[RECORDS FOR PROCESSING — start]

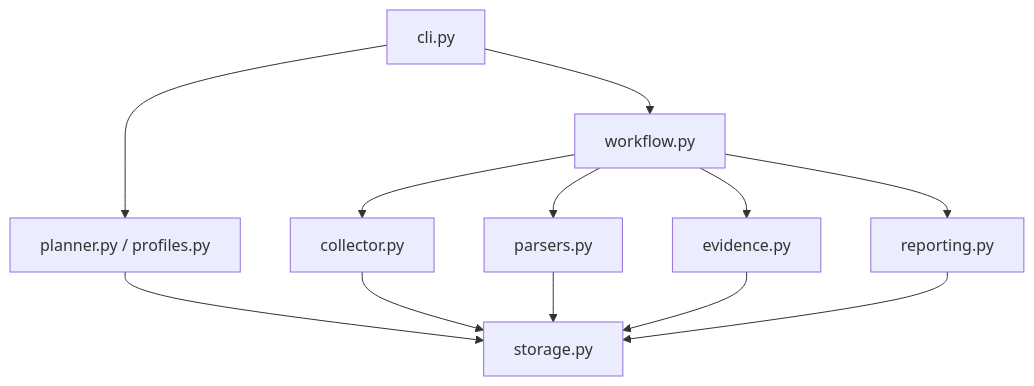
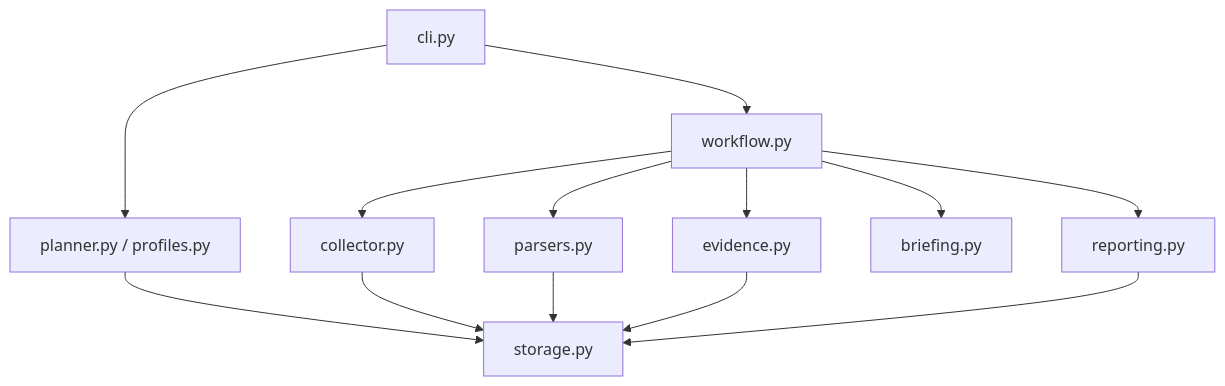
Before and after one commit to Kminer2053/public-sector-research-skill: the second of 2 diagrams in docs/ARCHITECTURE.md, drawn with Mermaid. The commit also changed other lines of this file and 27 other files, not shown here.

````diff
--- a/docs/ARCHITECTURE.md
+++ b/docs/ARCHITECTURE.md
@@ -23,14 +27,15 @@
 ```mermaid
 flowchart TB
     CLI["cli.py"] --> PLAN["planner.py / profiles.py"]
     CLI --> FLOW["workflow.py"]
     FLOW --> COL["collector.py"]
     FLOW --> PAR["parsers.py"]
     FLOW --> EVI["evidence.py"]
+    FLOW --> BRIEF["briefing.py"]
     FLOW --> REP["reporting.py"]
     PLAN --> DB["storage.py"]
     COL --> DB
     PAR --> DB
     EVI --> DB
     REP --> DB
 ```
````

[RECORDS FOR PROCESSING — finish]

• YOUR TASK
Copy out the lines above unchanged. Skip the images.

• RESPONSE TO THIS TASK
Before and after one commit to Kminer2053/public-sector-research-skill: the second of 2 diagrams in docs/ARCHITECTURE.md, drawn with Mermaid. The commit also changed other lines of this file and 27 other files, not shown here.

````diff
--- a/docs/ARCHITECTURE.md
+++ b/docs/ARCHITECTURE.md
@@ -23,14 +27,15 @@
 ```mermaid
 flowchart TB
     CLI["cli.py"] --> PLAN["planner.py / profiles.py"]
     CLI --> FLOW["workflow.py"]
     FLOW --> COL["collector.py"]
     FLOW --> PAR["parsers.py"]
     FLOW --> EVI["evidence.py"]
+    FLOW --> BRIEF["briefing.py"]
     FLOW --> REP["reporting.py"]
     PLAN --> DB["storage.py"]
     COL --> DB
     PAR --> DB
     EVI --> DB
     REP --> DB
 ```
````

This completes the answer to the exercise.